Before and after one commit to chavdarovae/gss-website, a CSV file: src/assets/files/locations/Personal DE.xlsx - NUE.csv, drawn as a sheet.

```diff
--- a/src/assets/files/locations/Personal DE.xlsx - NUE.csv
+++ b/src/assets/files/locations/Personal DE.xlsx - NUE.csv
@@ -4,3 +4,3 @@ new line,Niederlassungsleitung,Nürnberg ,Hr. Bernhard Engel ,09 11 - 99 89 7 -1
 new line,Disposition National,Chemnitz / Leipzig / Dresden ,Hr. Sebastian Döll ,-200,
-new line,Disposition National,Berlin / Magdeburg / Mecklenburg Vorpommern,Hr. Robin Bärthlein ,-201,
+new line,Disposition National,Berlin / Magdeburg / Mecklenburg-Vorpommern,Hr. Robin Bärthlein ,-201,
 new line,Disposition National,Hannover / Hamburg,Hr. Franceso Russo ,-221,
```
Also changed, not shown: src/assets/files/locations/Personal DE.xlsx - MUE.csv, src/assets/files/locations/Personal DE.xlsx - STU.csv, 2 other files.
:::::
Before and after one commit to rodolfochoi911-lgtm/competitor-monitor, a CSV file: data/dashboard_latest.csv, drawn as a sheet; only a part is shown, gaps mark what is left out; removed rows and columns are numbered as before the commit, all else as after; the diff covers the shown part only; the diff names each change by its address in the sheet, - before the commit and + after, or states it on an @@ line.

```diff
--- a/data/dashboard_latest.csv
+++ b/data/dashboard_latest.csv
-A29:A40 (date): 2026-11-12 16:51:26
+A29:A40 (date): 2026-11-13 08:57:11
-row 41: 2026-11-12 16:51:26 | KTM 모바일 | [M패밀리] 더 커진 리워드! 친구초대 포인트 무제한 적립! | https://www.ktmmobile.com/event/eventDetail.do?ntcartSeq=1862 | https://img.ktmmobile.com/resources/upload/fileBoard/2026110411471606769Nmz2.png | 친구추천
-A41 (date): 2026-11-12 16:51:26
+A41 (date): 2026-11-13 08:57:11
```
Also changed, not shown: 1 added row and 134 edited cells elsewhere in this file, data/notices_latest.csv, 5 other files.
:::::
■ **Problem details**
What lines in the material above hold the word "drawn"? Pull them out.

■ **Reply**
Before and after one commit to chavdarovae/gss-website, a CSV file: src/assets/files/locations/Personal DE.xlsx - NUE.csv, drawn as a sheet.
Before and after one commit to rodolfochoi911-lgtm/competitor-monitor, a CSV file: data/dashboard_latest.csv, drawn as a sheet; only a part is shown, gaps mark what is left out; removed rows and columns are numbered as before the commit, all else as after; the diff covers the shown part only; the diff names each change by its address in the sheet, - before the commit and + after, or states it on an @@ line.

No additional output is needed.